In a letter to the agency, Williams and other clergy called for an investigation of the ADF to determine whether the group has jeopardized its tax-exempt status by advising churches to break the law. The missive argued that clergy are free to address social and moral issues without endorsing candidates.

“In order to fulfill the role of the faith community in society, it is necessary to understand the difference between political and electoral activity,” observes the letter. “We need to know the church-state line, and we need to step up to it – but we must avoid crossing it.

“As leaders and communities of faith, we are called to be God’s prophetic and pastoral voices,” continues the letter. “We can raise difficult issues. We can hold challenging forums. We can champion important causes – but we must not endorse particular candidates, raise money for their campaigns or parties or offer special favors not extended to others.”

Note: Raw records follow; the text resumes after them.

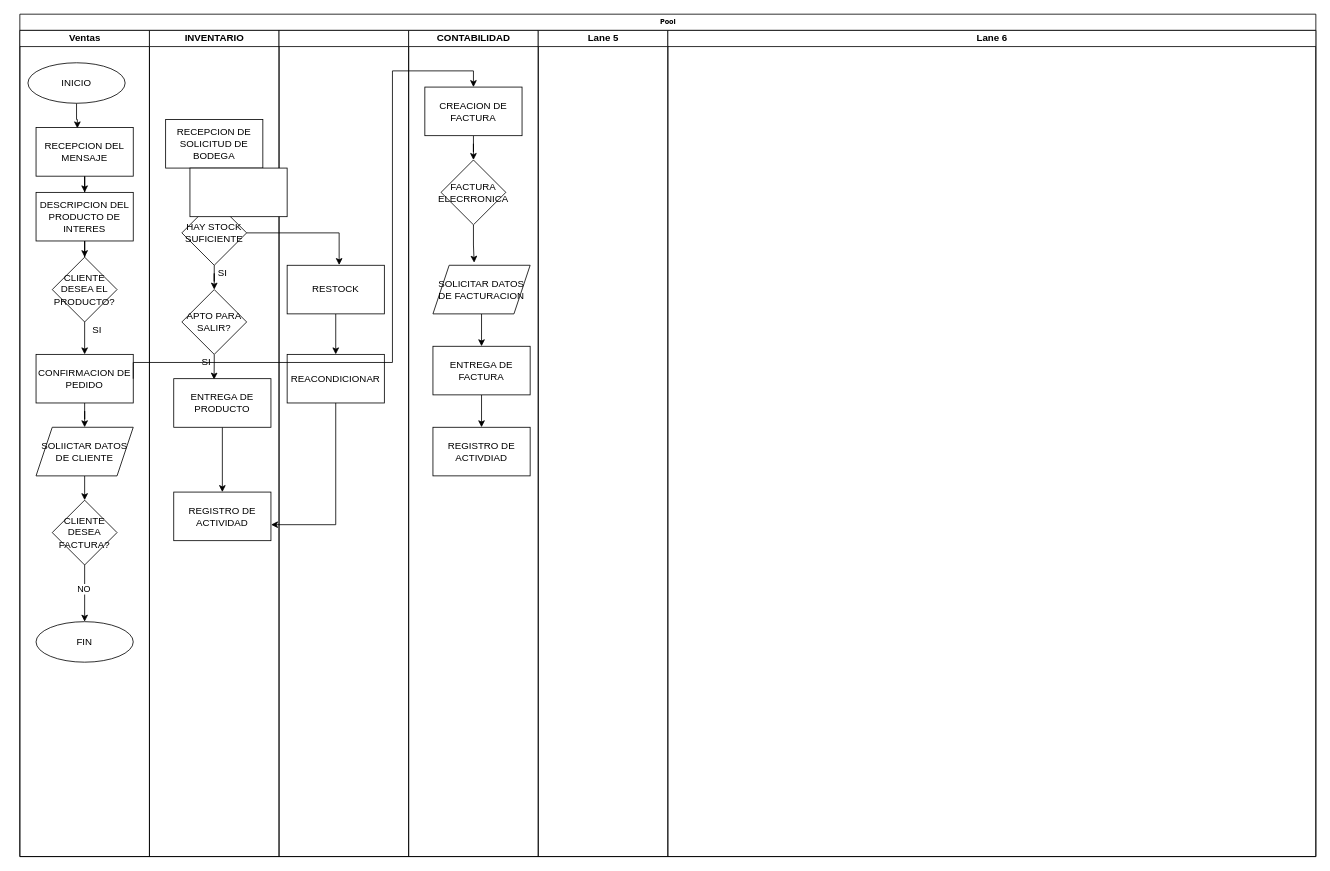
pepitojr/Edutek-Repo-Disenos keeps this draw.io diagram as Untitled Diagram.drawio. Above is the earlier version. Source tidied: cells renumbered, new cells numbered last; positions are measured from the earlier drawing's top-left corner, leaving out a move shared by most shapes. Both pictures are drawn from the tidied source at 81%, with x=0, y=0 at pixel (19, 14).
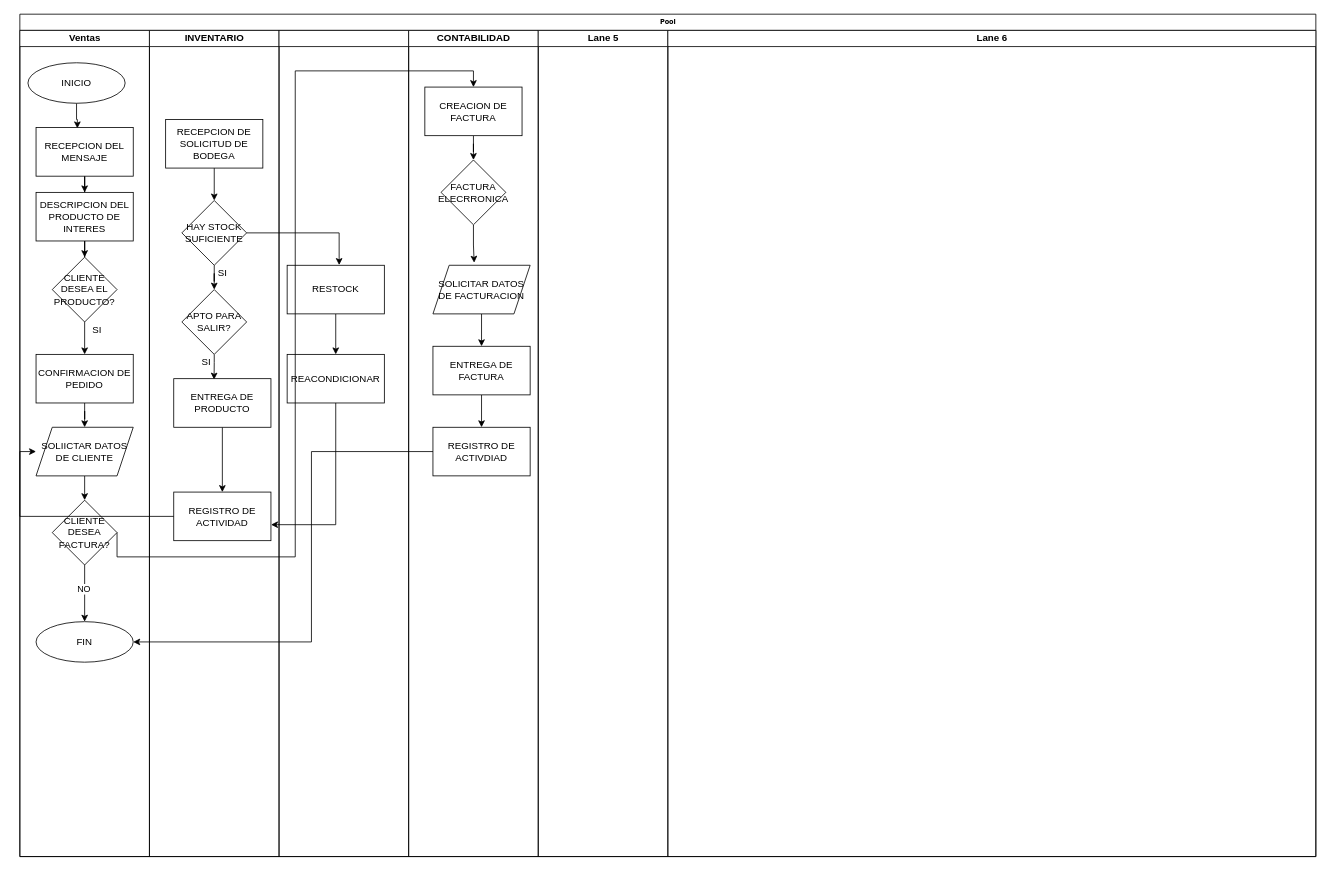
Above is the later version.

The change refers to these unchanged cells:
```xml
<mxCell id="2" value="Pool" style="swimlane;html=1;startSize=20;rounded=0;shadow=0;labelBackgroundColor=none;strokeWidth=1;fontFamily=Verdana;fontSize=8;align=center;" parent="1" vertex="1">
  <mxGeometry width="1600" height="1040" as="geometry" />
</mxCell>
<mxCell id="6" value="FIN" style="ellipse;whiteSpace=wrap;html=1;" parent="3" vertex="1">
  <mxGeometry x="20" y="730" width="120" height="50" as="geometry" />
</mxCell>
<mxCell id="12" value="CONFIRMACION DE PEDIDO" style="rounded=0;whiteSpace=wrap;html=1;" parent="3" vertex="1">
  <mxGeometry x="20" y="400" width="120" height="60" as="geometry" />
</mxCell>
<mxCell id="16" value="SOLIICTAR DATOS DE CLIENTE" style="shape=parallelogram;perimeter=parallelogramPerimeter;whiteSpace=wrap;html=1;fixedSize=1;" parent="3" vertex="1">
  <mxGeometry x="20" y="490" width="120" height="60" as="geometry" />
</mxCell>
<mxCell id="20" value="CLIENTE DESEA FACTURA?" style="rhombus;whiteSpace=wrap;html=1;" parent="3" vertex="1">
  <mxGeometry x="40" y="580" width="80" height="80" as="geometry" />
</mxCell>
<mxCell id="30" value="REGISTRO DE ACTIVIDAD" style="rounded=0;whiteSpace=wrap;html=1;" parent="21" vertex="1">
  <mxGeometry x="30" y="570" width="120" height="60" as="geometry" />
</mxCell>
<mxCell id="38" value="CREACION DE FACTURA" style="rounded=0;whiteSpace=wrap;html=1;" parent="36" vertex="1">
  <mxGeometry x="20" y="70" width="120" height="60" as="geometry" />
</mxCell>
<mxCell id="45" value="REGISTRO DE ACTIVDIAD" style="rounded=0;whiteSpace=wrap;html=1;" parent="36" vertex="1">
  <mxGeometry x="30" y="490" width="120" height="60" as="geometry" />
</mxCell>
```

The edit, as a diff of the source:
```diff
@@
-    <mxCell id="50" style="edgeStyle=orthogonalEdgeStyle;rounded=0;jettySize=auto;html=1;exitX=1;exitY=0.5;exitDx=0;exitDy=0;entryX=0.5;entryY=0;entryDx=0;entryDy=0;" parent="2" edge="1" source="12" target="38">
-      <mxGeometry relative="1" as="geometry">
-        <Array as="points">
-          <mxPoint x="140" y="430" />
-          <mxPoint x="460" y="430" />
-          <mxPoint x="460" y="70" />
-          <mxPoint x="560" y="70" />
-        </Array>
-      </mxGeometry>
-    </mxCell>
+    <mxCell id="53" style="edgeStyle=orthogonalEdgeStyle;rounded=0;jettySize=auto;html=1;exitX=1;exitY=0.5;exitDx=0;exitDy=0;entryX=0.5;entryY=0;entryDx=0;entryDy=0;" parent="2" edge="1" source="20" target="38">
+      <mxGeometry relative="1" as="geometry">
+        <Array as="points">
+          <mxPoint x="120" y="670" />
+          <mxPoint x="340" y="670" />
+          <mxPoint x="340" y="70" />
+          <mxPoint x="560" y="70" />
+        </Array>
+      </mxGeometry>
+    </mxCell>
+    <mxCell id="54" style="edgeStyle=orthogonalEdgeStyle;rounded=0;jettySize=auto;html=1;entryX=0;entryY=0.5;entryDx=0;entryDy=0;entryPerimeter=0;" parent="2" edge="1" source="30" target="16">
+      <mxGeometry relative="1" as="geometry" />
+    </mxCell>
+    <mxCell id="55" style="edgeStyle=orthogonalEdgeStyle;rounded=0;jettySize=auto;html=1;entryX=1;entryY=0.5;entryDx=0;entryDy=0;" parent="2" edge="1" source="45" target="6">
+      <mxGeometry relative="1" as="geometry">
+        <Array as="points">
+          <mxPoint x="360" y="540" />
+          <mxPoint x="360" y="775" />
+        </Array>
+      </mxGeometry>
+    </mxCell>
@@
-    <mxCell id="52" style="rounded=0;whiteSpace=wrap;html=1;" parent="1" vertex="1">
-      <mxGeometry x="210" y="190" width="120" height="60" as="geometry" />
-    </mxCell>
```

Williams and the other pastors called on clergy nationwide to counter the ADF by preaching on Sept. 21 about the importance of church-state separation and the need for faith communities to be non-partisan.

Joining Williams in the action were the Rev. Rebecca Tollefson of the Ohio Council of Churches, Rabbi Harold Berman of Congregation Tifereth Israel and others.

The ADF’s church electioneering project has also drawn fire from several top former IRS officers.

In a second letter to the IRS, three former IRS executives – Marcus Owens, former director of the IRS Exempt Organizations Division; Mortimer Caplin, former IRS commissioner; and Cono R. Namorato, former head of the IRS’s Office of Professional Responsibility – called for penalties against the ADF.

The three charged that the ADF may have violated its tax-exempt status and that ADF attorneys may have run afoul of ethics rules. In their letter to Michael Chesman, director of the IRS Office of Professional Responsibility, they requested an investigation of the matter.

Owens, Caplin and Namorato charge that the ADF’s actions violate Circular 230, a set of professional guidelines that cover tax attorneys. Part of the code prohibits “incompetent and disreputable conduct,” and the ex-IRS officials say the ADF has violated this standard.

“In the course of organizing and publicizing this [church electioneering] project, ADF’s staff of attorneys is inducing churches to engage in conduct designed to violate Federal tax law in a direct and blatant manner,” the letter asserts. “This activity – coordinating mass violation of Federal tax law – is clearly ‘incompetent and disreputable conduct’ defined in and subject to sanction under Circular 230. In our view, these ADF efforts present a direct threat to the integrity of our tax system.”

Americans United hailed the Ohio religious leaders’ move.

“I am delighted to see clergy stand up for church-state separation,” AU Executive Director Barry W. Lynn said. “The vast majority of America’s religious leaders reject pulpit politicking, and I’m glad to see some of them speak out so clearly and forcefully.”

Continued Lynn, “Americans go to church for spiritual reasons, not to get a list of political endorsements. The Alliance Defense Fund ought to be ashamed of itself for attempting to drag churches into partisan politics.”

In other news about church politicking in Ohio, the Columbus Dispatch has reported that Pastor Rod Parsley’s World Harvest Church was investigated by the IRS for two years after a complaint was filed about partisan politicking there. The IRS would not comment publicly on the investigation, but the ordeal has apparently given Parsley some pause. He told the newspaper he won’t be taking part in the ADF pulpit politicking overture.